David Letterman has famously said of Mitt Romney, “He doesn’t look like a President, he looks like the guy who plays the President in a Canadian made-for-TV movie.” For many, that’s a dream candidate. The guy who takes no stands that might possibly make him the slightest bit unpopular, best expressed by Marlee Matlin’s pollster Joey Lucas on a first-season West Wing: “There go my people, I must find out where they’re going so I can lead them.” Former Canadian Prime Minister Brian Mulroney once observed cannily that he and three of his contemporaries in the office reached the highpoint of their popularity before they had done anything. Mitt Romney is at his best right now; there is no evidence whatsoever that he has it within him to “rise to the challenge of the office” and become a man of destiny. One does not even get the sense that anybody particularly wants him to – infamous anti-tax crusader Grover Norquist has said publicly that he doesn’t want a President who thinks, just one who signs whatever Congress puts in front of him. As long as Mitt Romney can spell his name, Norquist and his supporters think he’s leadership material. A bar set so low it’s hovering near the earth’s core.
For the majority of the right, it’s enough that Romney is not Barack Hussein Obama. But let no one labor under the illusion that leadership and gravitas is acquired just by not being someone else. An orange is not a pineapple just because it’s not a pear.

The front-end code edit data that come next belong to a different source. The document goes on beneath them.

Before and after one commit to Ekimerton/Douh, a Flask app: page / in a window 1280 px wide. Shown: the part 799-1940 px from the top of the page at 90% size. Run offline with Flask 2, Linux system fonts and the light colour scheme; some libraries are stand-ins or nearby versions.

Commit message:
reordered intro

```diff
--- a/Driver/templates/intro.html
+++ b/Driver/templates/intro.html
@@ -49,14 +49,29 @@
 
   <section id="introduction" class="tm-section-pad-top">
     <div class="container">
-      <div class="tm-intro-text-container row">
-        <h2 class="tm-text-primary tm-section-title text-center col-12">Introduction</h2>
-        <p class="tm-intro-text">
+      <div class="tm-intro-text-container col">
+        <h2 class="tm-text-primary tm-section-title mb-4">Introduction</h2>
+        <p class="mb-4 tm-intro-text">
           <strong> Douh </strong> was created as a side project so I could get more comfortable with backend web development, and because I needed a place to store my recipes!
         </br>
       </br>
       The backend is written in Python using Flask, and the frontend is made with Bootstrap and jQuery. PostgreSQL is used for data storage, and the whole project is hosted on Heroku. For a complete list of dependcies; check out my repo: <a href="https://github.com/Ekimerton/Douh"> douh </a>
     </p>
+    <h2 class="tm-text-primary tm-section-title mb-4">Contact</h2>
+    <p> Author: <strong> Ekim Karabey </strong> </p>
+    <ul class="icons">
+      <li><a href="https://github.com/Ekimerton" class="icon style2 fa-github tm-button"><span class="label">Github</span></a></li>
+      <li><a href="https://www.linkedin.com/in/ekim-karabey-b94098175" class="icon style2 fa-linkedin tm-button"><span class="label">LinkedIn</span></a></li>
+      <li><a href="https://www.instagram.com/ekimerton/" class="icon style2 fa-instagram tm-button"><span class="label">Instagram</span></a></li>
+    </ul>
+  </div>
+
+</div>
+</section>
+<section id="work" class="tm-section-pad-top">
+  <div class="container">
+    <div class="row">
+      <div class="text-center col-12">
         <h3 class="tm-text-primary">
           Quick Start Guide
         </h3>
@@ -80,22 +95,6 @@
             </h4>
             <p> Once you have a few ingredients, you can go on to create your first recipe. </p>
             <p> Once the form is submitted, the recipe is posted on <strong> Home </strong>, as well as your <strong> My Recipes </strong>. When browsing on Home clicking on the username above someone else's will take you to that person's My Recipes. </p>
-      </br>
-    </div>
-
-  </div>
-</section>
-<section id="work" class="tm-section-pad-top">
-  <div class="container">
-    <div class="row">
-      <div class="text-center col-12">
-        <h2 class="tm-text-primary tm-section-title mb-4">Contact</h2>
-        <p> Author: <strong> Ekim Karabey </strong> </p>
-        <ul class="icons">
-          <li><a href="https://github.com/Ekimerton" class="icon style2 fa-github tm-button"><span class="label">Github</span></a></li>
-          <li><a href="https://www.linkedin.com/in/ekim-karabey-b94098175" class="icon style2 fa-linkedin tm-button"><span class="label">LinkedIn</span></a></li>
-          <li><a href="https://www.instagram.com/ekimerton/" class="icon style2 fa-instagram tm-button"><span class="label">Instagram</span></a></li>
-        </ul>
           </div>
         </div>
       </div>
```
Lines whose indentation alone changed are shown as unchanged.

Romney has no vision, no plan, and fundamentally no real belief in the nobility of the office he aspires to. The evidence is overwhelming: Mary Sue Romney should not be President, and hopefully it doesn’t require four agonizing years of a Romney presidency for America to realize that.